→ **Task description**:
What you return should be every line below, word for word, and none of the images.

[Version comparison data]
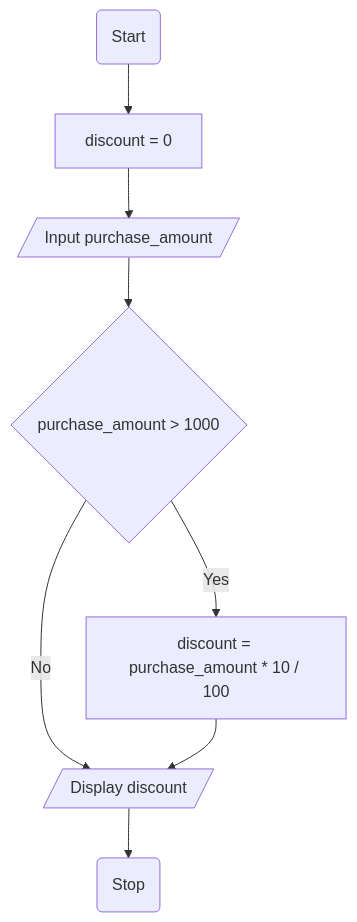
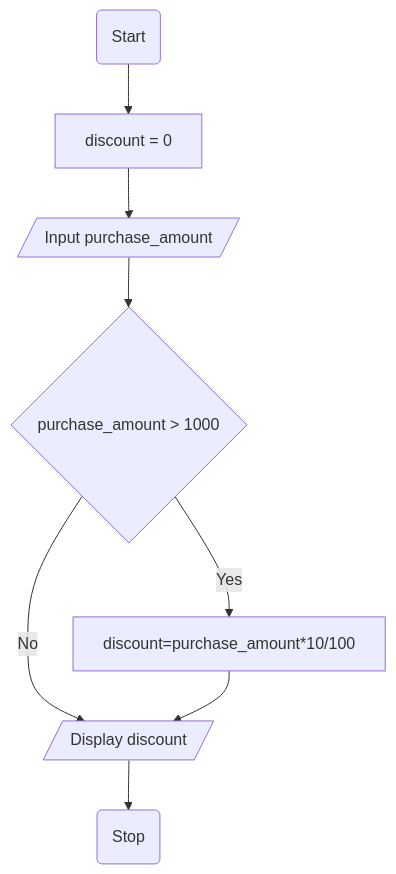
Before and after one commit to jayani-athukorala/algorithm-flowchart-workshop: the tenth of 10 diagrams in README.md, drawn with Mermaid. The commit also changed other lines of this file and 4 other files, not shown here.

Commit message:
Add mermaid flowchart for Q5 modification

````diff
--- a/README.md
+++ b/README.md
@@ -353,10 +353,10 @@
 ```mermaid
 flowchart TD
     A(Start) --> B[discount = 0]
     B --> C[/Input purchase_amount/]
     C --> D{purchase_amount > 1000}
-    D -- Yes --> E[discount = purchase_amount * 10 / 100]
+    D -- Yes --> E[discount=purchase_amount*10/100]
     D -- No --> F[/Display discount/]
     E --> F
     F --> G(Stop)
 ```
````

→ **Task answer**:
Before and after one commit to jayani-athukorala/algorithm-flowchart-workshop: the tenth of 10 diagrams in README.md, drawn with Mermaid. The commit also changed other lines of this file and 4 other files, not shown here.

Commit message:
Add mermaid flowchart for Q5 modification

````diff
--- a/README.md
+++ b/README.md
@@ -353,10 +353,10 @@
 ```mermaid
 flowchart TD
     A(Start) --> B[discount = 0]
     B --> C[/Input purchase_amount/]
     C --> D{purchase_amount > 1000}
-    D -- Yes --> E[discount = purchase_amount * 10 / 100]
+    D -- Yes --> E[discount=purchase_amount*10/100]
     D -- No --> F[/Display discount/]
     E --> F
     F --> G(Stop)
 ```
````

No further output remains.